### Data supplied

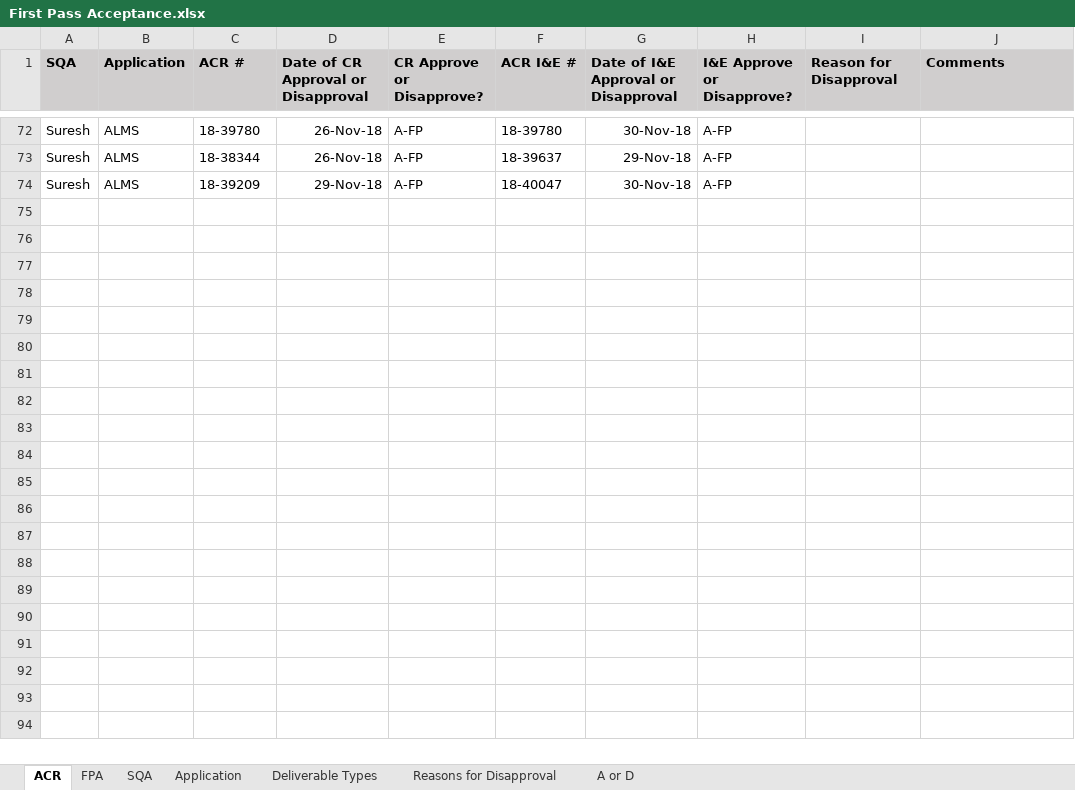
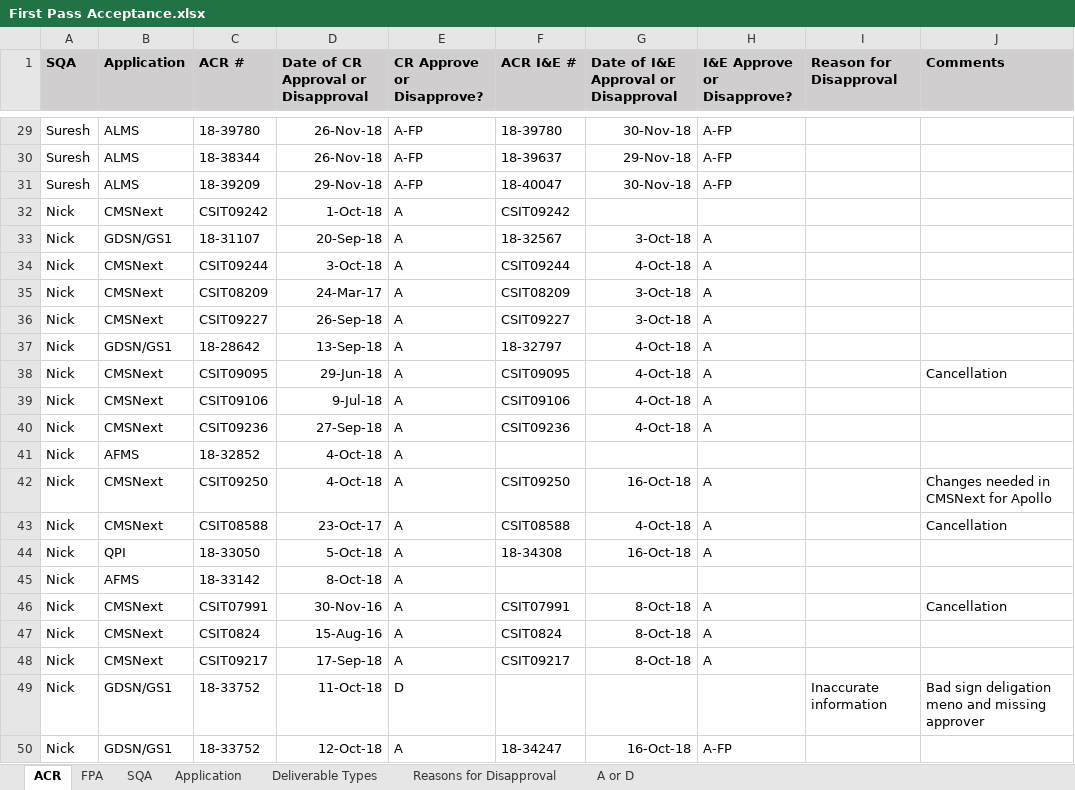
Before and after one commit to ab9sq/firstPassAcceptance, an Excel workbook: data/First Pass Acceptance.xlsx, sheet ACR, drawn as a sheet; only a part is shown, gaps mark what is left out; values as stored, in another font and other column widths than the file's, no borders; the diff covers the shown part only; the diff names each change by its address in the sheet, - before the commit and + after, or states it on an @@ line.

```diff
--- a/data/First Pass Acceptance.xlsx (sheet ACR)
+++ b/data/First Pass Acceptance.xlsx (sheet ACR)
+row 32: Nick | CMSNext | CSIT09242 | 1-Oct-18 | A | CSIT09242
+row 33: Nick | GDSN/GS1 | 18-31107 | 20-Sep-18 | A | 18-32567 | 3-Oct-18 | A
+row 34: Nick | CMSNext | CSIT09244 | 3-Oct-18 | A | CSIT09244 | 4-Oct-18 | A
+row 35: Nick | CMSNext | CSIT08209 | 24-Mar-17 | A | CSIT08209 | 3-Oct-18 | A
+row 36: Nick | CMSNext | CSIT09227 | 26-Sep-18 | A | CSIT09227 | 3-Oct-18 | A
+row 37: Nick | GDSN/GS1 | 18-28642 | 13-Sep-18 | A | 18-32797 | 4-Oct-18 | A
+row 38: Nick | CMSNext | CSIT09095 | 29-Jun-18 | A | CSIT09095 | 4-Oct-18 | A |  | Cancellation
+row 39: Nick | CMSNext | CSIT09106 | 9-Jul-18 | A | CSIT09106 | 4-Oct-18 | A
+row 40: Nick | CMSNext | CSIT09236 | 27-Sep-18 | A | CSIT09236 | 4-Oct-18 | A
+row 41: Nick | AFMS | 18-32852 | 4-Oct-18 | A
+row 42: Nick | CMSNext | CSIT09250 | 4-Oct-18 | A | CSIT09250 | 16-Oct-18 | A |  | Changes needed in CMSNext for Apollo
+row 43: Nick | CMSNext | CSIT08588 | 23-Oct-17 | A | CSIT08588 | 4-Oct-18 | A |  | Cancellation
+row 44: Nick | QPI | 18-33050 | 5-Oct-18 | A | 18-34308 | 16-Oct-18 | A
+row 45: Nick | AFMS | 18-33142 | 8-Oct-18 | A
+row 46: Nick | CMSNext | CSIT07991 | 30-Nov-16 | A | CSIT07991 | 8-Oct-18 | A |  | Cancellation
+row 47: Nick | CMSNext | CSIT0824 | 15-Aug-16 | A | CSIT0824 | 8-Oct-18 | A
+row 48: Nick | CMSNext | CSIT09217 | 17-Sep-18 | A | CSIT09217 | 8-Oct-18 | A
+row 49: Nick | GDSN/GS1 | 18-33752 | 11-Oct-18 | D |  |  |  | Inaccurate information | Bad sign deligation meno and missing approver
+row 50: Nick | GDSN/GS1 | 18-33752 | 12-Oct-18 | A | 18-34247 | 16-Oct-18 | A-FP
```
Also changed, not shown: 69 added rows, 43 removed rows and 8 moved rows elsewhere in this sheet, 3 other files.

######

◆ Problem description:
Every line above that holds the string "AFMS" should be returned.

◆ Solution for this exercise:
+row 41: Nick | AFMS | 18-32852 | 4-Oct-18 | A
+row 45: Nick | AFMS | 18-33142 | 8-Oct-18 | A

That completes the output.